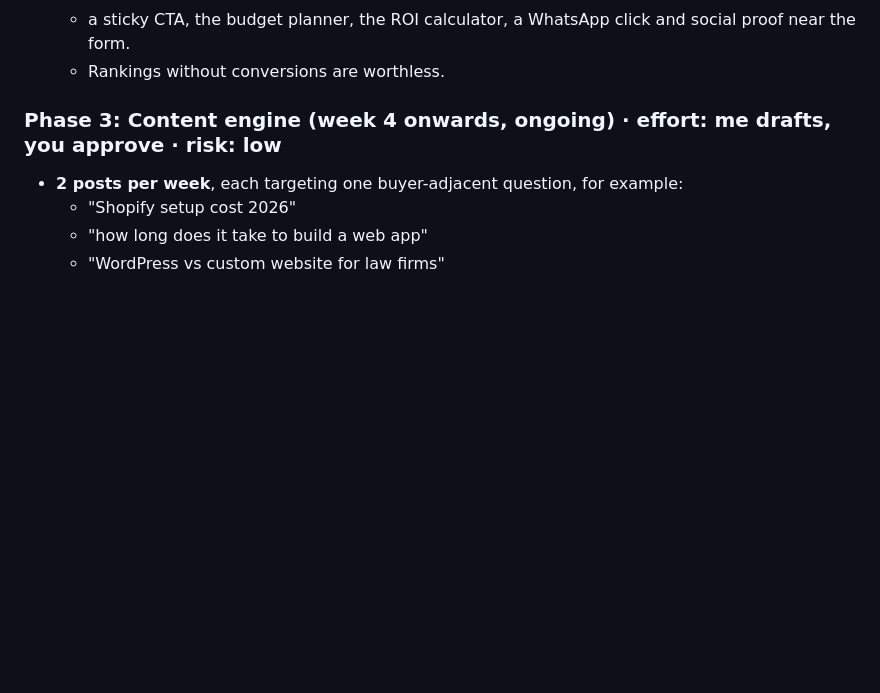
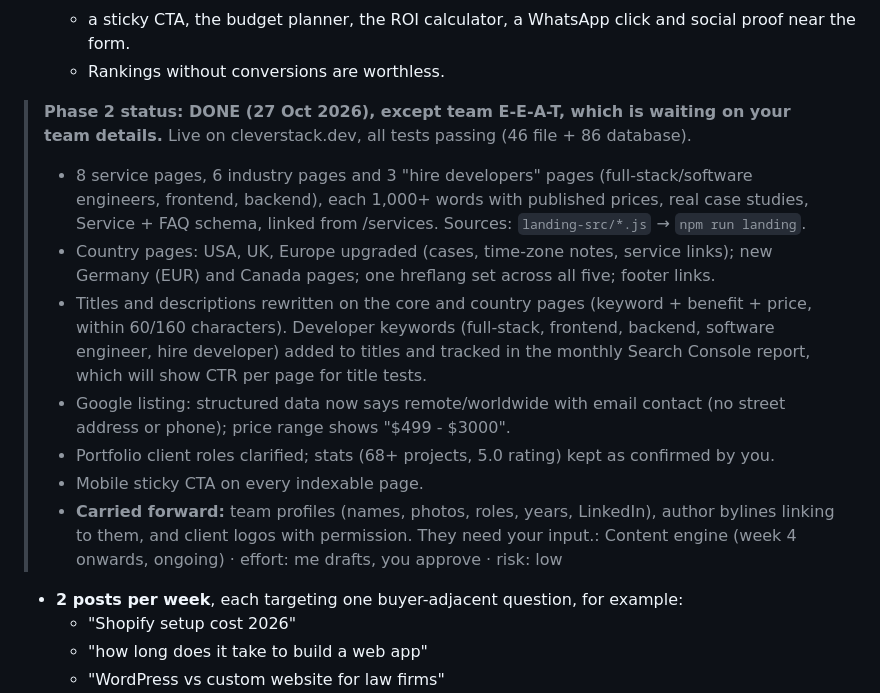
Before and after one commit to samson2234/cleverfullstack, a Markdown page: docs/SEO-PLAN.md, the part around the change. Drawn GitHub-style; blank space fills up the shorter version.

Commit message:
SEO plan: mark Phase 2 done

```diff
--- a/docs/SEO-PLAN.md
+++ b/docs/SEO-PLAN.md
@@ -134,7 +134,14 @@ For every target we record: the search phrase, the page that owns it (one page p
    - a sticky CTA, the budget planner, the ROI calculator, a WhatsApp click and social proof near the form.
    - Rankings without conversions are worthless.
 
-### Phase 3: Content engine (week 4 onwards, ongoing) · effort: me drafts, you approve · risk: low
+> **Phase 2 status: DONE (27 Oct 2026), except team E-E-A-T, which is waiting on your team details.** Live on cleverstack.dev, all tests passing (46 file + 86 database).
+> - 8 service pages, 6 industry pages and 3 "hire developers" pages (full-stack/software engineers, frontend, backend), each 1,000+ words with published prices, real case studies, Service + FAQ schema, linked from /services. Sources: `landing-src/*.js` → `npm run landing`.
+> - Country pages: USA, UK, Europe upgraded (cases, time-zone notes, service links); new Germany (EUR) and Canada pages; one hreflang set across all five; footer links.
+> - Titles and descriptions rewritten on the core and country pages (keyword + benefit + price, within 60/160 characters). Developer keywords (full-stack, frontend, backend, software engineer, hire developer) added to titles and tracked in the monthly Search Console report, which will show CTR per page for title tests.
+> - Google listing: structured data now says remote/worldwide with email contact (no street address or phone); price range shows "$499 - $3000".
+> - Portfolio client roles clarified; stats (68+ projects, 5.0 rating) kept as confirmed by you.
+> - Mobile sticky CTA on every indexable page.
+> - **Carried forward:** team profiles (names, photos, roles, years, LinkedIn), author bylines linking to them, and client logos with permission. They need your input.: Content engine (week 4 onwards, ongoing) · effort: me drafts, you approve · risk: low
 
 - **2 posts per week**, each targeting one buyer-adjacent question, for example:
   - "Shopify setup cost 2026"
```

- - -

* _What is being asked_: For the word "hire", tally the lines above that hold it and answer with the number alone.

* _Solution to this exercise_: 2